* TO DO
Print all entries below exactly, without images.

——

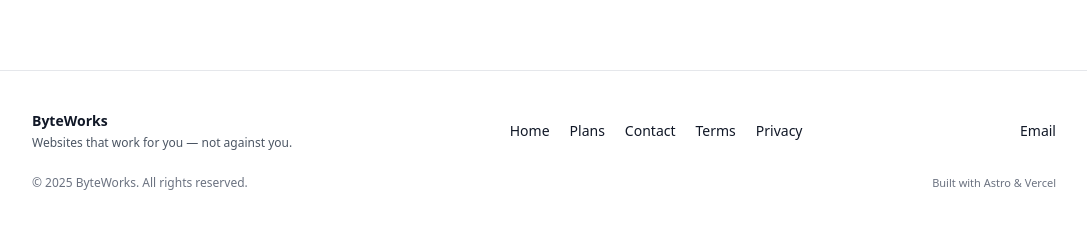
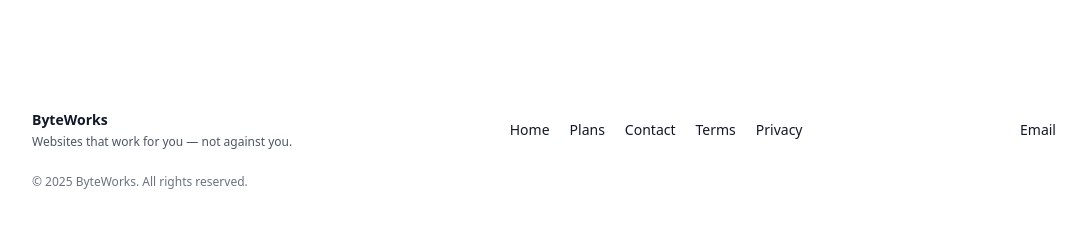
Before and after one commit to byteworks-agency/byteworks-agency-site, an Astro site: page /en in a window 1280 px wide. Shown: the part 2105-2333 px from the top of the page, without its empty margins (96-1183 px from the left). Built offline with nearby package versions, Linux system fonts and the light colour scheme; Astro itself is replaced by a stand-in of ours; no server answers.

Commit message:
Update Footer.astro

```diff
--- a/src/components/Footer.astro
+++ b/src/components/Footer.astro
@@ -21,7 +21,7 @@ const terms = isEN ? `${base}/terms` : `${base}/terminos`;
 const privacy = isEN ? `${base}/privacy` : `${base}/privacidad`;
 ---
 
-<footer class="mt-16 border-t border-gray-200 dark:border-gray-800">
+<footer class="mt-16 border-top border-gray-200 dark:border-gray-800">
   <div class="px-6 md:px-10 lg:px-16 max-w-6xl mx-auto py-10">
     <div class="flex flex-col md:flex-row md:items-center md:justify-between gap-6">
       <div class="space-y-1">
@@ -55,9 +55,6 @@ const privacy = isEN ? `${base}/privacy` : `${base}/privacidad`;
 
     <div class="mt-6 text-xs text-gray-500 flex items-center justify-between flex-wrap gap-2">
       <span>© {year} ByteWorks. {isEN ? 'All rights reserved.' : 'Todos los derechos reservados.'}</span>
-      <span class="text-[11px]">
-        {isEN ? 'Built with Astro & Vercel' : 'Hecho con Astro & Vercel'}
-      </span>
     </div>
   </div>
 </footer>
```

——

* SOLVED PROBLEM
Before and after one commit to byteworks-agency/byteworks-agency-site, an Astro site: page /en in a window 1280 px wide. Shown: the part 2105-2333 px from the top of the page, without its empty margins (96-1183 px from the left). Built offline with nearby package versions, Linux system fonts and the light colour scheme; Astro itself is replaced by a stand-in of ours; no server answers.

Commit message:
Update Footer.astro

```diff
--- a/src/components/Footer.astro
+++ b/src/components/Footer.astro
@@ -21,7 +21,7 @@ const terms = isEN ? `${base}/terms` : `${base}/terminos`;
 const privacy = isEN ? `${base}/privacy` : `${base}/privacidad`;
 ---
 
-<footer class="mt-16 border-t border-gray-200 dark:border-gray-800">
+<footer class="mt-16 border-top border-gray-200 dark:border-gray-800">
   <div class="px-6 md:px-10 lg:px-16 max-w-6xl mx-auto py-10">
     <div class="flex flex-col md:flex-row md:items-center md:justify-between gap-6">
       <div class="space-y-1">
@@ -55,9 +55,6 @@ const privacy = isEN ? `${base}/privacy` : `${base}/privacidad`;
 
     <div class="mt-6 text-xs text-gray-500 flex items-center justify-between flex-wrap gap-2">
       <span>© {year} ByteWorks. {isEN ? 'All rights reserved.' : 'Todos los derechos reservados.'}</span>
-      <span class="text-[11px]">
-        {isEN ? 'Built with Astro & Vercel' : 'Hecho con Astro & Vercel'}
-      </span>
     </div>
   </div>
 </footer>
```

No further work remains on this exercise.